We had the good fortune of connecting with Francesca Quintano and we’ve shared our conversation below.
Hi Francesca, we’d love to hear about how you approach risk and risk-taking
As meretricious as the phrase seems, “no risk, no reward” is a golden standard to live by when pursuing a creative career. I like to look at a career in art making as my muscle. In order to grow muscle, the body must damage it first. Risk is the damage inflicted on the muscle, which causes it to grow stronger.
A perfect example of this is I have had the privilege of working on legendary shows in the street art world, (“Art in the Streets”, Beyond the Streets”, etc.) with iconic and prolific artists. Having watched the documentary “Exit Through the Gift Shop”, I realized I wanted to be part of this environment. I looked up the curator, emailed him, and asked for a work opportunity and proved my worth. Without that risk, I wouldn’t be where I am.
Internal risks are as valuable as external ones. One can only grow by pushing to experience and master new things, progressing outside your comfort zone in order to sharpen your craft.
Let’s talk shop? Tell us more about your career, what can you share with our community?
I have been painting my whole life, deciding at 14 that I wanted to pursue a career in art seriously. I received a combination of a classical art education, mentorship from the age of 14, and personal self exploration. Having spent years of my childhood moving around Europe, I had first hand access to art institutions, exposing me to artists that I would later study at a college level. There is an undercurrent of influence from great artists I experienced, from Caravaggio to Goya, which I still reference in my art today.
Though I have greatly enjoyed my path as an artist, there are still challenges. The main one is myself, and I believe most self-aware humans can relate. Whether it be self-doubt, comparing myself to others, laziness, mental block; the self is the greatest challenge to overcome. The second largest challenge for me has been learning balance. In my quest to expand my horizons I would frequently take on too many projects at once. For years it was typical for me to work 2-3 jobs a day, 18 hr days, 21 days straight, no time off until exhaustion. Though I had some of my most amazing learning experiences during this time, it is dangerous and not sustainable. I to this day still actively work on healthy balance practices.
I have overcome self-imposed and external challenges with both a personal habit and with a humbling life lesson. Consistency is crucial for any personal growth. Whether it’s the consistency of showing up to my studio, even if I don’t make work, but to make the effort and be present, or to consistently push my knowledge, to learn and absorb as much as I can. Consistency is what makes us unstoppable. The humbling life lesson that erases self-doubt is that I have the privilege of doing for my career, is what brings joy and beauty into others’ lives. I at times take this for granted. Accepting this is humbling and calming, and has taught me a great deal about self love.

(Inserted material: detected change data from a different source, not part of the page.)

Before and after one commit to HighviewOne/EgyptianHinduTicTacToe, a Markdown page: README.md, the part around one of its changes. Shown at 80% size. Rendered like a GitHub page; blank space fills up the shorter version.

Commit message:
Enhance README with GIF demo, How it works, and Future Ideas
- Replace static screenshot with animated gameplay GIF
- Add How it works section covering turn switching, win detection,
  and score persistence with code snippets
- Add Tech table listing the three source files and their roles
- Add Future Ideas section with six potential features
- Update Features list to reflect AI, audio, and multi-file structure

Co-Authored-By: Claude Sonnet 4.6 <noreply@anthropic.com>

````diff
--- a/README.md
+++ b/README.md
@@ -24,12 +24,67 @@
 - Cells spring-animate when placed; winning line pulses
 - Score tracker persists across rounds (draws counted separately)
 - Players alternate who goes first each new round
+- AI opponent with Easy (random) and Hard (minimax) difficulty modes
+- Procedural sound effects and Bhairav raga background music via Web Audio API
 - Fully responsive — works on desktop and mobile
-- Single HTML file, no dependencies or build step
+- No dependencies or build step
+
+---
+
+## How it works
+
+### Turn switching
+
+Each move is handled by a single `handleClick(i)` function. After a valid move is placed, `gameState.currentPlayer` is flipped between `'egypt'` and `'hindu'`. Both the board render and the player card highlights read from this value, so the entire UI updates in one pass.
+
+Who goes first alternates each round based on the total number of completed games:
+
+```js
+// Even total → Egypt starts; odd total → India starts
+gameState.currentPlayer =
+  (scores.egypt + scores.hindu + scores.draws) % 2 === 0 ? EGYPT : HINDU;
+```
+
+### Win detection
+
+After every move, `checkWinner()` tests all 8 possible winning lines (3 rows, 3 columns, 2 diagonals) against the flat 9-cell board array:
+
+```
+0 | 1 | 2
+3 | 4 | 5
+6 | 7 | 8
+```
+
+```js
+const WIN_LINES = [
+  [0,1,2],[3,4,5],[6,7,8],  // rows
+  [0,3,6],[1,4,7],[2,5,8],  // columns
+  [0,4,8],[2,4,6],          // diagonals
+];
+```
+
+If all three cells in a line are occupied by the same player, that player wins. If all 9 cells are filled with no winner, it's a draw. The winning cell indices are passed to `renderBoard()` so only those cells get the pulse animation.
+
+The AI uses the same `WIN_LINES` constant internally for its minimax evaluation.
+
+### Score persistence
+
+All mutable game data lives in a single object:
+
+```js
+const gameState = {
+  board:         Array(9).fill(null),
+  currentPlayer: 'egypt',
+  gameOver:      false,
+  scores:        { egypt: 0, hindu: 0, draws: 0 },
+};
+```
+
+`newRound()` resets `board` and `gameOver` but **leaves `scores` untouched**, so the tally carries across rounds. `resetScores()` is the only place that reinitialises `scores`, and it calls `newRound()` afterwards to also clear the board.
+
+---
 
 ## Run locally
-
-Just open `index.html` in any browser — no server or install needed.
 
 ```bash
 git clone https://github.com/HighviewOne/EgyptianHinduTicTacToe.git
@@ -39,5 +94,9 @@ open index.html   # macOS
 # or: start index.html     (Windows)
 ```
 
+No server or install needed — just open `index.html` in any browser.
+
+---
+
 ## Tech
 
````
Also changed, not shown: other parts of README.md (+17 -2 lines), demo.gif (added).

As for future projects, I have a few exciting ones happening. As for personal work, I have a body of surrealist oil paintings influenced by classical religious iconography, and in a completely different vein, a series of organic instillations. I am art director of a company called Serial Killer Speed Dating, and we have an exciting and beautiful card game launching soon. In November I am curating a show for a great intimate venue called Artbar LA, I also always have various murals happening. What I am very much looking forward to though is the chance to travel to the rainforest of Panama for an art residency in April.
If I could leave anyone who is emerging in their art career some advice, it would be… ignore the fear, try it all, take the risks, be ok with failing, you will always get back up.
Any places to eat or things to do that you can share with our readers? If they have a friend visiting town, what are some spots they could take them to?
I am a Venice local so that would be the start of the to do list. I would hit up the local spots that are dear to my heart. Start at the beach to the left of pier, then cruise up to the skatepark to see if any friends are skating or artists hitting the graffiti wall. If I want some shopping, head over to Abbott Kinney, great shops there. As for food and drink Hama sushi for sushi and happy hour, Hinano’s for a burger and beer, and Gjelina for oysters and rose. Bar wise I love the Townhouse, The Waterfront, The Brig, Roosterfish, and The Whaler. A little outside of Venice but great honorable mentions are Old Man Bar for great cocktails and vibe, and second Circle Bar for super entertaining people watching.
Moving outside of Venice, every part of the city has something amazing to offer. I would do vintage shopping in Silverlake, food in Little Tokyo pretty much anywhere, drinks Downtown at Cole’s, then dancing at Kiss Kiss Bang Bang in Koreatown.
As for art, there are always cools shows happening, in galleries, pop ups, and museums. My favorite places to go to shows are Superchief and Thinkspace. Always feels like a party, amazing art, amazing people, great scene.
Lastly, I love taking a quick trip out of the city. You can find me either in the desert in Joshua Tree, by a body of water in Bass Lake, or in the forest in the Sequoias.
Who else deserves some credit and recognition?
I am undoubtedly privileged to have been raised by parents who pushed for me to pursue my career in art. Their belief and support gave me a step, putting me ahead of the curve. Family support instilled belief in myself, allowing a platform to succeed. I am honored to be their child.
Portrait by Mark Dektor